Daniel Dennett, Intuition Pumps (my emboldening, below)

How can meaning make a difference? It doesn’t seem to be the kind of physical property, like temperature or mass or chemical composition, that could cause anything to happen. What brains are for is extracting meaning from the flux of energy impinging on their sense organs, in order to improve the prospects of the bodies that house them and provide their energy. The job of a brain is to “produce future” in the form of anticipations about the things in the world that matter to guide the body in appropriate ways. Brains are energetically very expensive organs, and if they can’t do this important job well, they aren’t earning their keep.

Matt Ward, interviewed by SpeculativeEdu

Colonising the future: If Speculative Design builds competency in thinking about future alternatives, the design community needs to ensure that it is aware of the structural inequalities that allow for a privileged voice. I think it’s become painfully obvious that we don’t need any more white male billionaires telling us how the future looks, therefore by moving Speculative Design outside of the “academy” we need to make sure it’s reaching people who don’t normally have say over the future. We should aim to empower alternative views about how the world could be.

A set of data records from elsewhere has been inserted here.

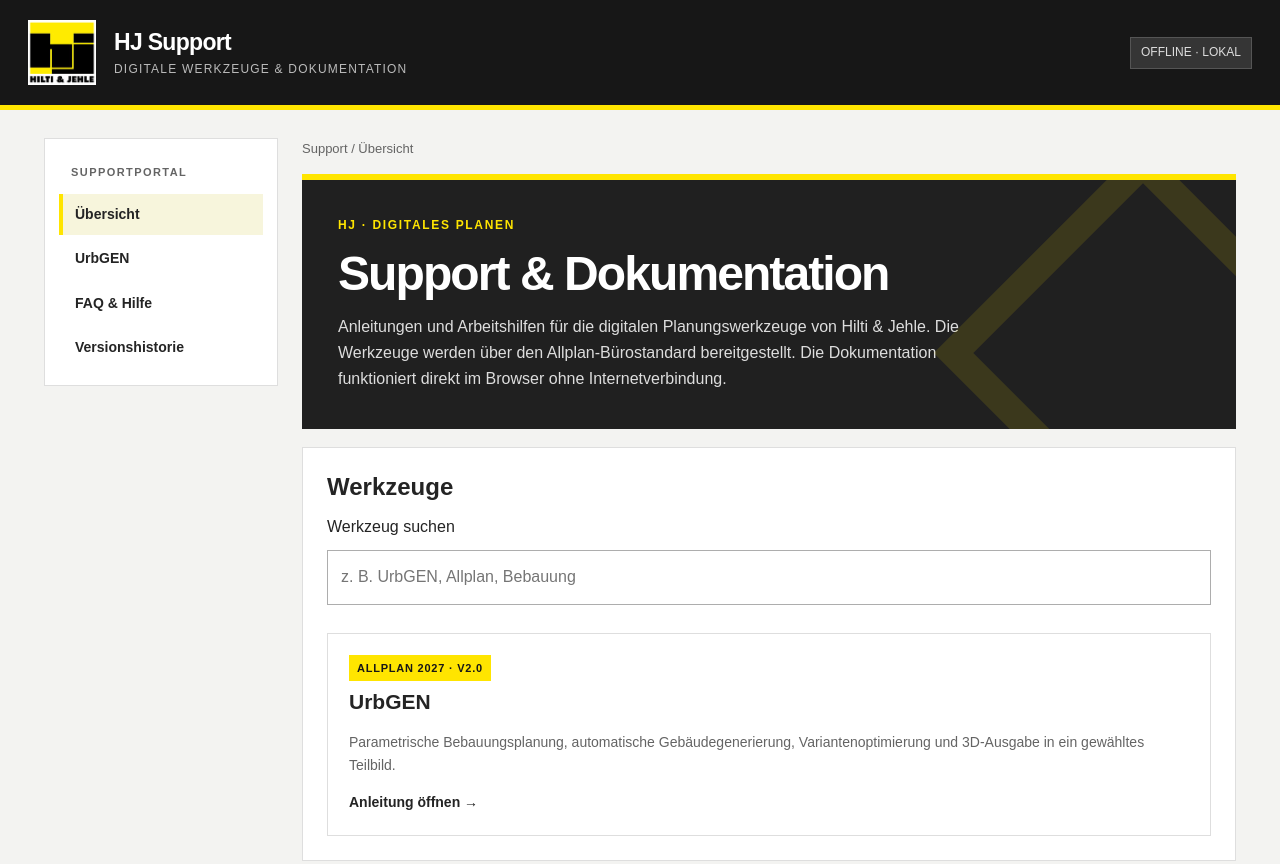
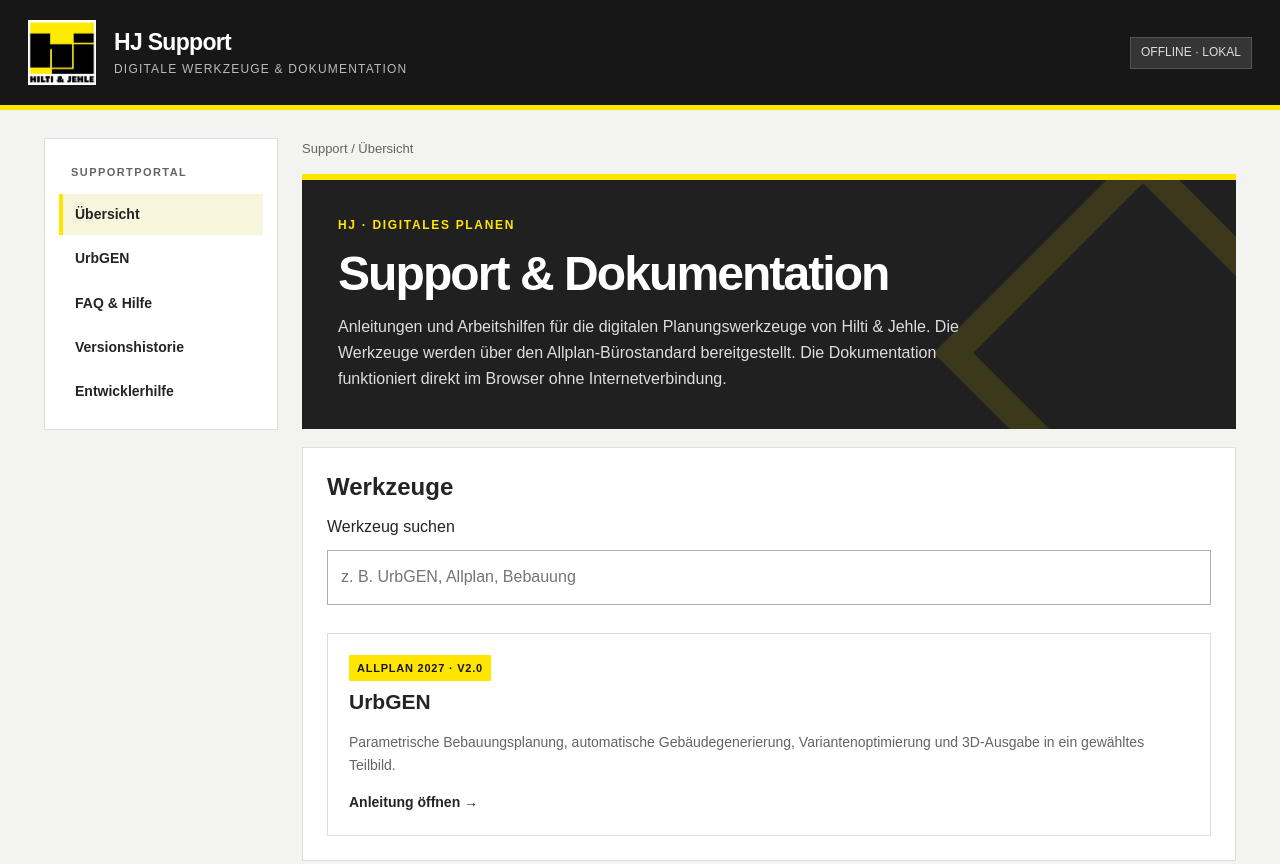
Before and after one commit to lukasburtscher2003/handy-dandy-allplan-tools, a plain HTML site: page docs/index.html in a window 1280 px wide. Shown: the top 864 px of the page. Drawn offline with Linux system fonts and the light colour scheme.

Commit message:
dev help added

```diff
--- a/docs/index.html
+++ b/docs/index.html
@@ -22,6 +22,7 @@
 				<a href="urbgen.html">UrbGEN</a>
 				<a href="faq.html">FAQ & Hilfe</a>
 				<a href="versionen.html">Versionshistorie</a>
+				<a href=".dev/index.html">Entwicklerhilfe</a>
 			</nav>
 			<main>
 				<div class="breadcrumb">Support / Übersicht</div>
```
Also changed, not shown: 1 other file.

It’s a great interview. Read the lot.

“Through gaps in the cloud layer she could see the light-but-dark blue of the Terran sky, subtle and full.

It looked like a blue dome flattened at the center, perhaps a few kilometers above the clouds—she reached up for it—although knowing too that it was just a kind of rainbow made it glorious.

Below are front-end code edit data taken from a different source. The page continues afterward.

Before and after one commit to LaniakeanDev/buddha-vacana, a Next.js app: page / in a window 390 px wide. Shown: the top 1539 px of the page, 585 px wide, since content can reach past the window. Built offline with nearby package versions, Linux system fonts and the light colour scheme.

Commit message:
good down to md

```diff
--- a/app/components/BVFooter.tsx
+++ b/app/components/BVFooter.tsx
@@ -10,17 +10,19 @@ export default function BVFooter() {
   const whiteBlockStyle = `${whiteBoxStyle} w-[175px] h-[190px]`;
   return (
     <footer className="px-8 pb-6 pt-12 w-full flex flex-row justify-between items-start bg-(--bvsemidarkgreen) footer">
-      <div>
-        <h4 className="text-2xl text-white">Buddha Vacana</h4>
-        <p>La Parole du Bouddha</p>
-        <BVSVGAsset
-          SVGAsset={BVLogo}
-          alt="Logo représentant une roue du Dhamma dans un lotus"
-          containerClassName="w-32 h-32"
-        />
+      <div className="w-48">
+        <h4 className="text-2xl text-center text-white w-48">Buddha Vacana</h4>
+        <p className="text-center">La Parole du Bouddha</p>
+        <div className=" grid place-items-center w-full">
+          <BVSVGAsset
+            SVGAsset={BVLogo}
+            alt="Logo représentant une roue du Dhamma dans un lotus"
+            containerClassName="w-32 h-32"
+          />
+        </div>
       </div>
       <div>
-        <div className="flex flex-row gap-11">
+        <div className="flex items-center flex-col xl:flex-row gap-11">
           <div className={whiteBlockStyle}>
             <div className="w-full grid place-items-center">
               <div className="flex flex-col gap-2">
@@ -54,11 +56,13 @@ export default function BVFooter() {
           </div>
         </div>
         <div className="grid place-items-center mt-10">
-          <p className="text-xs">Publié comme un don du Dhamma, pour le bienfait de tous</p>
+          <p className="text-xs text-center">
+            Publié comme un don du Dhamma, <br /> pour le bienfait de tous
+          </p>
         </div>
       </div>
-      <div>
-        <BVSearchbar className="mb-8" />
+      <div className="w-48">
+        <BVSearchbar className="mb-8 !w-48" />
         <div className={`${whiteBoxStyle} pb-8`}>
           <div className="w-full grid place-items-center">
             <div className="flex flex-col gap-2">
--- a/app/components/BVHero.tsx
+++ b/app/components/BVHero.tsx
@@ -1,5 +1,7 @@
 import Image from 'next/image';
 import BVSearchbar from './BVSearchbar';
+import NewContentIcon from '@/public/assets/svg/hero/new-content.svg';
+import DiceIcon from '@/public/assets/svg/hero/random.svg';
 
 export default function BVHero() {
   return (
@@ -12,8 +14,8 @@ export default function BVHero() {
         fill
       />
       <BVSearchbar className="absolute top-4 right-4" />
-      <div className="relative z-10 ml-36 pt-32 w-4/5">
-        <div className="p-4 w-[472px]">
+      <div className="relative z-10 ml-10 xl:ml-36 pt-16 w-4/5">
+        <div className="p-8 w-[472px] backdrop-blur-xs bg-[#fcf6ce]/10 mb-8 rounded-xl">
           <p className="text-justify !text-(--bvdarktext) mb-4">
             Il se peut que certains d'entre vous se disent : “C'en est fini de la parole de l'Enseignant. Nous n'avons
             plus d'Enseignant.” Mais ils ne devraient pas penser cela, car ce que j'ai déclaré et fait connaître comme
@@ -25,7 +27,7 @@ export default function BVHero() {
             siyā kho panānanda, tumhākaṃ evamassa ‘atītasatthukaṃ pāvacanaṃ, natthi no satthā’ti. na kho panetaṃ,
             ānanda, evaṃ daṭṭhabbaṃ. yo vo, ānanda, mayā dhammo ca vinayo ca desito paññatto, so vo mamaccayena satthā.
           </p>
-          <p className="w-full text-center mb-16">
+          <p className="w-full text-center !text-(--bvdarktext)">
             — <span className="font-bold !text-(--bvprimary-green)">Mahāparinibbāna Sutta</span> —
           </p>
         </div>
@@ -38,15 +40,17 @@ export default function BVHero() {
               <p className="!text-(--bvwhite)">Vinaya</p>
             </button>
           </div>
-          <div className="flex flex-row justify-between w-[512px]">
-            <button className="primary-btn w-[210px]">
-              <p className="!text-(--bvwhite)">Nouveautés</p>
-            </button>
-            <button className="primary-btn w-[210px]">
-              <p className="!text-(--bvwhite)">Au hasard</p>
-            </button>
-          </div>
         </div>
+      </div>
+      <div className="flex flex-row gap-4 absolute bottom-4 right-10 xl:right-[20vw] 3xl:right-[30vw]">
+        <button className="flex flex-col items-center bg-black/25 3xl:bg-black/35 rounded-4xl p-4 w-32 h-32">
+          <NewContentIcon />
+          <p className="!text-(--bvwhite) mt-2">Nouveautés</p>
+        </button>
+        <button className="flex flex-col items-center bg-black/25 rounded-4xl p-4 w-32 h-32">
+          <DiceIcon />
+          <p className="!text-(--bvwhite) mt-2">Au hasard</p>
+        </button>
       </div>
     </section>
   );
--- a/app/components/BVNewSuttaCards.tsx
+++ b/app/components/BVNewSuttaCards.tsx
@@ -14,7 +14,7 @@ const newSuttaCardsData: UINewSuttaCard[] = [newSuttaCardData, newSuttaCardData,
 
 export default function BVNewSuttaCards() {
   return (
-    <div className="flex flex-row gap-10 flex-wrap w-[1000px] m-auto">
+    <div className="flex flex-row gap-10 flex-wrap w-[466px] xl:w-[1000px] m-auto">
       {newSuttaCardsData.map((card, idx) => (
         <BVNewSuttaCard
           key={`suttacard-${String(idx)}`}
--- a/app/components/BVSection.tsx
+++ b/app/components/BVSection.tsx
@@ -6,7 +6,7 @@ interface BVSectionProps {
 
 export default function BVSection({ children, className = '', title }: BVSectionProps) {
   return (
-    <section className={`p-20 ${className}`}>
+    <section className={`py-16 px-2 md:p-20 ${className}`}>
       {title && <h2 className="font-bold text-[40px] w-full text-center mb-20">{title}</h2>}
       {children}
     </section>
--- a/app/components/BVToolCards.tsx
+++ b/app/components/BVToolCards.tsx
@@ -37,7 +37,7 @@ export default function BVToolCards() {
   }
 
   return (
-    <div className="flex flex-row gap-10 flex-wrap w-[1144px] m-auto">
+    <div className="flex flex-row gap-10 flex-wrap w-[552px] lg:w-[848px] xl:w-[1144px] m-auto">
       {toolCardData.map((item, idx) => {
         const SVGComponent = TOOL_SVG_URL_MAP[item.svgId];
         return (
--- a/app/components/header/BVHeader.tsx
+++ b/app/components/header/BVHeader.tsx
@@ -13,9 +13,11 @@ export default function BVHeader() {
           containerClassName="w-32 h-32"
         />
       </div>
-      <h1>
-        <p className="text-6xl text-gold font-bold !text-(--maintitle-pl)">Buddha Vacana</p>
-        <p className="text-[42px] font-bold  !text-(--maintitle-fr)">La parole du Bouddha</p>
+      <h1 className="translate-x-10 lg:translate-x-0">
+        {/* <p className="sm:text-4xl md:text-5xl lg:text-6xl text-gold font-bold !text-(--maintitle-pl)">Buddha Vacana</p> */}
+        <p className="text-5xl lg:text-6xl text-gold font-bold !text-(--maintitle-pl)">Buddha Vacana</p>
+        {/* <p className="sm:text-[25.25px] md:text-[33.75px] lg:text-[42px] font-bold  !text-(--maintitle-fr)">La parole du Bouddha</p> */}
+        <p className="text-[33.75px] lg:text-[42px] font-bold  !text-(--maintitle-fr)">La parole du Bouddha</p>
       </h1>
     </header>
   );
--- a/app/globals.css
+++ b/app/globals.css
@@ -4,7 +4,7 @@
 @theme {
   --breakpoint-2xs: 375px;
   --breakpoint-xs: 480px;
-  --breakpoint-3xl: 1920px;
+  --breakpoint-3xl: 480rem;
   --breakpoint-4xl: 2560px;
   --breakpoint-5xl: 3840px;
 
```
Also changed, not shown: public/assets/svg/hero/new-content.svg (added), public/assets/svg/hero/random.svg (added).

A rainbow that was blue everywhere and covered everything. The blue itself was complex, narrow in range but infinite within that range.

It was an intoxicating sight, and you could breathe it—one was always breathing it, you had to. The wind shoved it into you!

Breathe and get drunk, oh my, to be free of all restraint, minimally clothed, lying on the bare surface of a planet, sucking in its atmosphere as if it were an aqua vitae, feeling in your chest how it kept you alive!

No Terran she had ever met properly appreciated their air, or saw their sky for what it was. In fact they very seldom looked at it.”

from 2312 by KSR

Ginga de dos

This caught my eye from Benedict Evan‘s latest newsletter


Baked into the chip – the nature of fighting.

The dynamics of violence between humans to be detected at the edge, reported to… wherever.

Ginga de dos

My mind drifted to a future Gibsonian street-fighting style that might be informed by this evolutionary pressure from an eye that can see all the fights of the past.

A Capoeira-n malandragem of movement specifically devised and evolving to be unseen by machine overseers.

Resistance that looks like dance.

Ginga de dos

Generative/Adversarial martial arts for a robot-readable world.

Ginga de dos


The economic data we have collected shows clearly that the expense of the problems in the world now exceeds the cost of the solutions. To put it another way, the profit that can be achieved by instituting regenerative solutions is greater than the monetary gains generated by causing the problem or conducting business-as-usual. For instance, the most profitable and productive method of farming is regenerative agriculture. In the electric power generation industry, more people in the U.S. as of 2016 are employed by the solar industry than by gas, coal, and oil combined. Restoration creates more jobs than despoliation. We can just as easily have an economy that is based on healing the future rather than stealing it.

Drawdown: The Most Comprehensive Plan Ever Proposed to Reverse Global Warming

Paul Hawken

“Social media does not “get” not-fully-baked. Social media is useless for thinking out loud and exploring notions. Social media — bizarrely, given its nature — does not do context. I start a new notebook every year. Notebooks have internal context. Notebooks exist only to think about things, remember things and preserve things for later consideration. This is a notebook.”

– Warren Ellis